── INFORMATION SUPPLIED
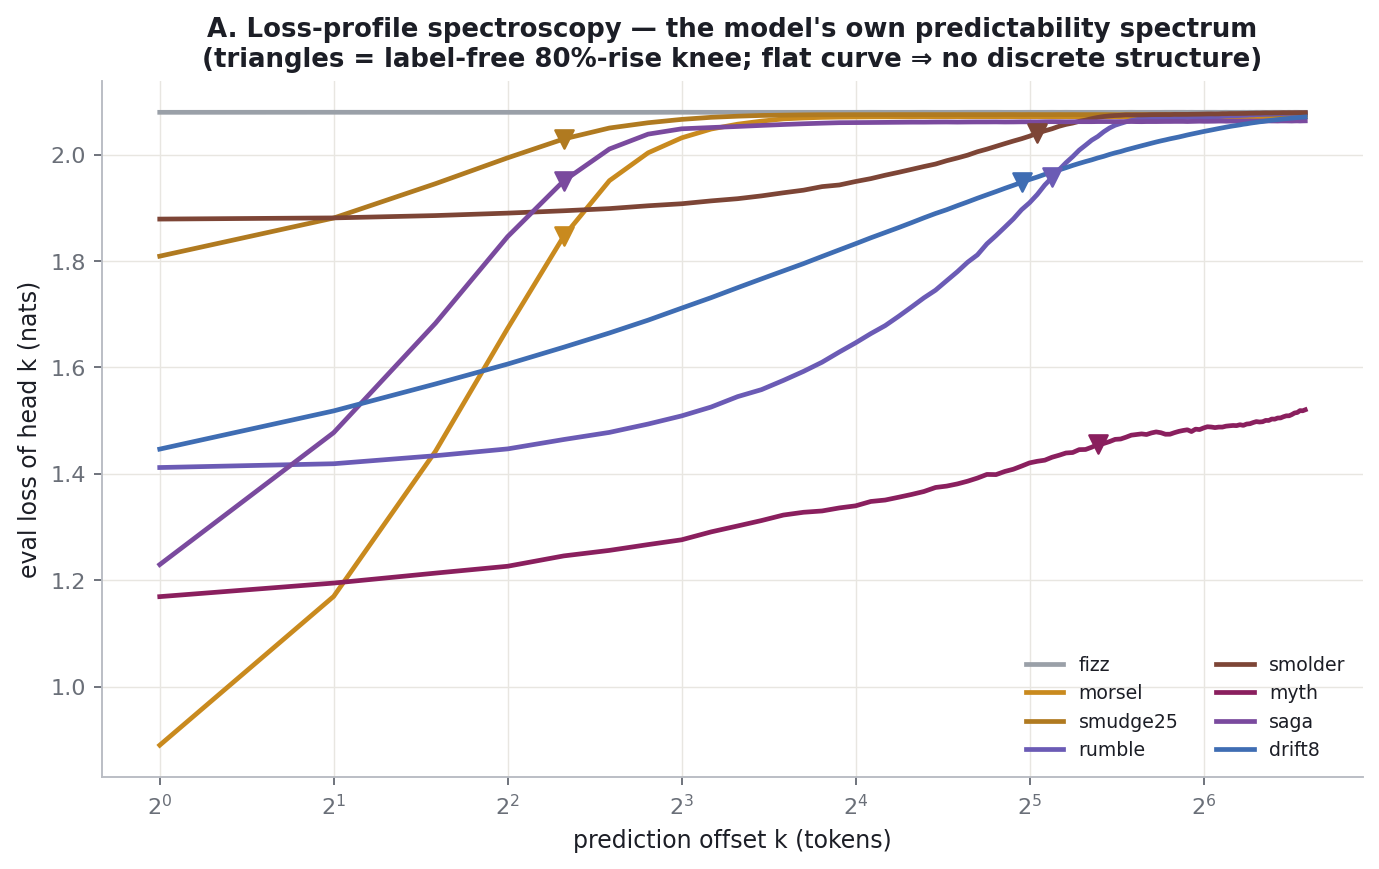
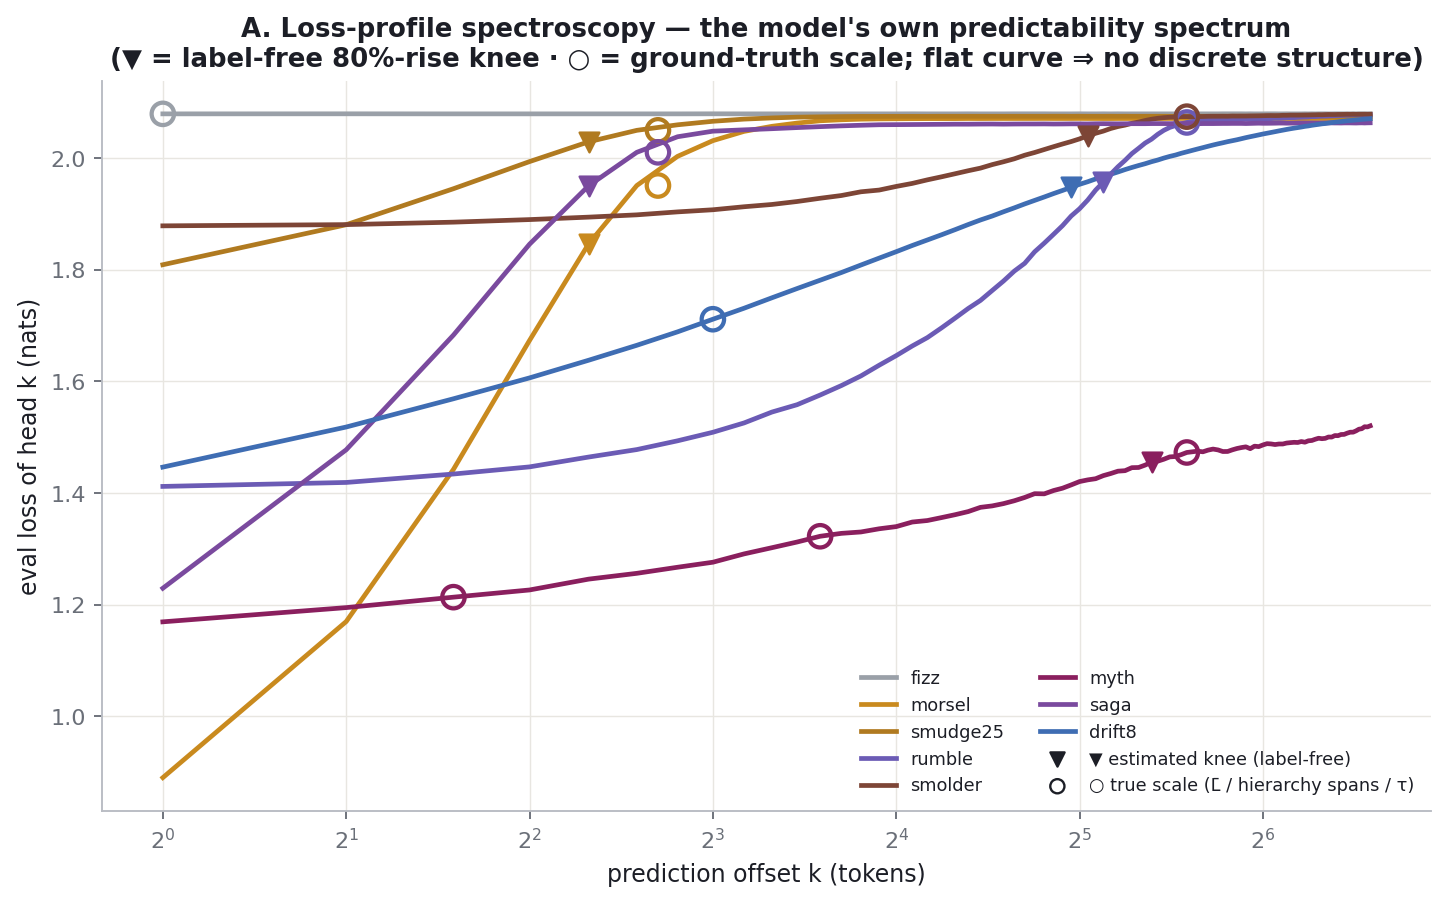
dotling: mark ground-truth scales on loss-profile spectroscopy figure

diff --git a/psi2/dotling/discovery/index.html b/psi2/dotling/discovery/index.html
@@ -75,7 +75,7 @@ half-life of the smoothed state estimates the slow timescale itself, label-free.
 <th>B: boundary F1</th><th>B: discovered mean unit length</th>
 <th>C: unit NMI (disc. / oracle)</th><th>D: topic NMI</th>
 <th>D: slow half-life (tok)</th></tr>
-<tr><td><b>morsel</b></td><td>6.5</td><td>5</td><td>0.953 (entropy; surp 0.868 / ent 0.953)</td><td>5.83</td><td>0.746 / 0.785</td><td>—</td><td>81</td></tr><tr><td><b>rumble</b></td><td>48</td><td>35</td><td>0.279 (surprisal; surp 0.279 / ent 0.244)</td><td>8.03</td><td>0.27 / 0.727</td><td>—</td><td>81</td></tr><tr><td><b>smolder</b></td><td>48</td><td>33</td><td>0.143 (entropy; surp 0.129 / ent 0.143)</td><td>4.23</td><td>0.175 / 0.59</td><td>—</td><td>71</td></tr><tr><td><b>myth</b></td><td>3</td><td>42</td><td>0.773 (entropy; surp 0.703 / ent 0.773)</td><td>4.31</td><td>0.257 / 0.419</td><td>—</td><td>61</td></tr><tr><td><b>saga</b></td><td>6.5</td><td>5</td><td>0.982 (entropy; surp 0.889 / ent 0.982)</td><td>6.25</td><td>0.621 / 0.629</td><td>0.834</td><td>81</td></tr><tr><td><b>drift8</b></td><td>8</td><td>31</td><td>0.829 (surprisal; surp 0.829 / ent 0.814)</td><td>3.77</td><td>— / —</td><td>—</td><td>91</td></tr></table>
+<tr><td><b>morsel</b></td><td>6.5</td><td>5</td><td>0.953 (entropy; surp 0.868 / ent 0.953)</td><td>5.83</td><td>0.746 / 0.785</td><td>—</td><td>81</td></tr><tr><td><b>rumble</b></td><td>48</td><td>35</td><td>0.279 (surprisal; surp 0.279 / ent 0.244)</td><td>8.03</td><td>0.27 / 0.727</td><td>—</td><td>81</td></tr><tr><td><b>smolder</b></td><td>48</td><td>33</td><td>0.143 (entropy; surp 0.129 / ent 0.143)</td><td>4.23</td><td>0.175 / 0.59</td><td>—</td><td>71</td></tr><tr><td><b>myth</b></td><td>3</td><td>42</td><td>0.773 (entropy; surp 0.703 / ent 0.773)</td><td>4.31</td><td>0.257 / 0.419</td><td>—</td><td>61</td></tr><tr><td><b>saga</b></td><td>6.5</td><td>5</td><td>0.982 (entropy; surp 0.889 / ent 0.982)</td><td>6.25</td><td>0.621 / 0.629</td><td>0.834</td><td>81</td></tr><tr><td><b>drift8</b></td><td>8</td><td>31</td><td>0.829 (surprisal; surp 0.829 / ent 0.814)</td><td>3.77</td><td>— / —</td><td>—</td><td>91</td></tr><tr><td><b>thicket</b></td><td>10</td><td>— (flat)</td><td>— (—; surp — / ent —)</td><td>—</td><td>— / —</td><td>—</td><td>—</td></tr><tr><td><b>thicket</b></td><td>10</td><td>— (flat)</td><td>— (—; surp — / ent —)</td><td>—</td><td>— / —</td><td>—</td><td>—</td></tr><tr><td><b>thicket</b></td><td>10</td><td>— (flat)</td><td>— (—; surp — / ent —)</td><td>—</td><td>— / —</td><td>—</td><td>—</td></tr><tr><td><b>thicket</b></td><td>10</td><td>— (flat)</td><td>— (—; surp — / ent —)</td><td>—</td><td>— / —</td><td>—</td><td>—</td></tr><tr><td><b>thicket</b></td><td>10</td><td>— (flat)</td><td>— (—; surp — / ent —)</td><td>—</td><td>— / —</td><td>—</td><td>—</td></tr><tr><td><b>thicket</b></td><td>10</td><td>— (flat)</td><td>— (—; surp — / ent —)</td><td>—</td><td>— / —</td><td>—</td><td>—</td></tr><tr><td><b>thicket</b></td><td>10</td><td>— (flat)</td><td>— (—; surp — / ent —)</td><td>—</td><td>— / —</td><td>—</td><td>—</td></tr></table>
 <p class="muted">drift8 is the negative control: a structured-looking continuous
 stream where the pipeline should — and does — report no discrete units.</p>
 </section>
────
PROBLEM TO WORK ON: A verbatim copy of all the records, minus the pictures, is the expected answer.

RESULT BELOW:
dotling: mark ground-truth scales on loss-profile spectroscopy figure

diff --git a/psi2/dotling/discovery/index.html b/psi2/dotling/discovery/index.html
@@ -75,7 +75,7 @@ half-life of the smoothed state estimates the slow timescale itself, label-free.
 <th>B: boundary F1</th><th>B: discovered mean unit length</th>
 <th>C: unit NMI (disc. / oracle)</th><th>D: topic NMI</th>
 <th>D: slow half-life (tok)</th></tr>
-<tr><td><b>morsel</b></td><td>6.5</td><td>5</td><td>0.953 (entropy; surp 0.868 / ent 0.953)</td><td>5.83</td><td>0.746 / 0.785</td><td>—</td><td>81</td></tr><tr><td><b>rumble</b></td><td>48</td><td>35</td><td>0.279 (surprisal; surp 0.279 / ent 0.244)</td><td>8.03</td><td>0.27 / 0.727</td><td>—</td><td>81</td></tr><tr><td><b>smolder</b></td><td>48</td><td>33</td><td>0.143 (entropy; surp 0.129 / ent 0.143)</td><td>4.23</td><td>0.175 / 0.59</td><td>—</td><td>71</td></tr><tr><td><b>myth</b></td><td>3</td><td>42</td><td>0.773 (entropy; surp 0.703 / ent 0.773)</td><td>4.31</td><td>0.257 / 0.419</td><td>—</td><td>61</td></tr><tr><td><b>saga</b></td><td>6.5</td><td>5</td><td>0.982 (entropy; surp 0.889 / ent 0.982)</td><td>6.25</td><td>0.621 / 0.629</td><td>0.834</td><td>81</td></tr><tr><td><b>drift8</b></td><td>8</td><td>31</td><td>0.829 (surprisal; surp 0.829 / ent 0.814)</td><td>3.77</td><td>— / —</td><td>—</td><td>91</td></tr></table>
+<tr><td><b>morsel</b></td><td>6.5</td><td>5</td><td>0.953 (entropy; surp 0.868 / ent 0.953)</td><td>5.83</td><td>0.746 / 0.785</td><td>—</td><td>81</td></tr><tr><td><b>rumble</b></td><td>48</td><td>35</td><td>0.279 (surprisal; surp 0.279 / ent 0.244)</td><td>8.03</td><td>0.27 / 0.727</td><td>—</td><td>81</td></tr><tr><td><b>smolder</b></td><td>48</td><td>33</td><td>0.143 (entropy; surp 0.129 / ent 0.143)</td><td>4.23</td><td>0.175 / 0.59</td><td>—</td><td>71</td></tr><tr><td><b>myth</b></td><td>3</td><td>42</td><td>0.773 (entropy; surp 0.703 / ent 0.773)</td><td>4.31</td><td>0.257 / 0.419</td><td>—</td><td>61</td></tr><tr><td><b>saga</b></td><td>6.5</td><td>5</td><td>0.982 (entropy; surp 0.889 / ent 0.982)</td><td>6.25</td><td>0.621 / 0.629</td><td>0.834</td><td>81</td></tr><tr><td><b>drift8</b></td><td>8</td><td>31</td><td>0.829 (surprisal; surp 0.829 / ent 0.814)</td><td>3.77</td><td>— / —</td><td>—</td><td>91</td></tr><tr><td><b>thicket</b></td><td>10</td><td>— (flat)</td><td>— (—; surp — / ent —)</td><td>—</td><td>— / —</td><td>—</td><td>—</td></tr><tr><td><b>thicket</b></td><td>10</td><td>— (flat)</td><td>— (—; surp — / ent —)</td><td>—</td><td>— / —</td><td>—</td><td>—</td></tr><tr><td><b>thicket</b></td><td>10</td><td>— (flat)</td><td>— (—; surp — / ent —)</td><td>—</td><td>— / —</td><td>—</td><td>—</td></tr><tr><td><b>thicket</b></td><td>10</td><td>— (flat)</td><td>— (—; surp — / ent —)</td><td>—</td><td>— / —</td><td>—</td><td>—</td></tr><tr><td><b>thicket</b></td><td>10</td><td>— (flat)</td><td>— (—; surp — / ent —)</td><td>—</td><td>— / —</td><td>—</td><td>—</td></tr><tr><td><b>thicket</b></td><td>10</td><td>— (flat)</td><td>— (—; surp — / ent —)</td><td>—</td><td>— / —</td><td>—</td><td>—</td></tr><tr><td><b>thicket</b></td><td>10</td><td>— (flat)</td><td>— (—; surp — / ent —)</td><td>—</td><td>— / —</td><td>—</td><td>—</td></tr></table>
 <p class="muted">drift8 is the negative control: a structured-looking continuous
 stream where the pipeline should — and does — report no discrete units.</p>
 </section>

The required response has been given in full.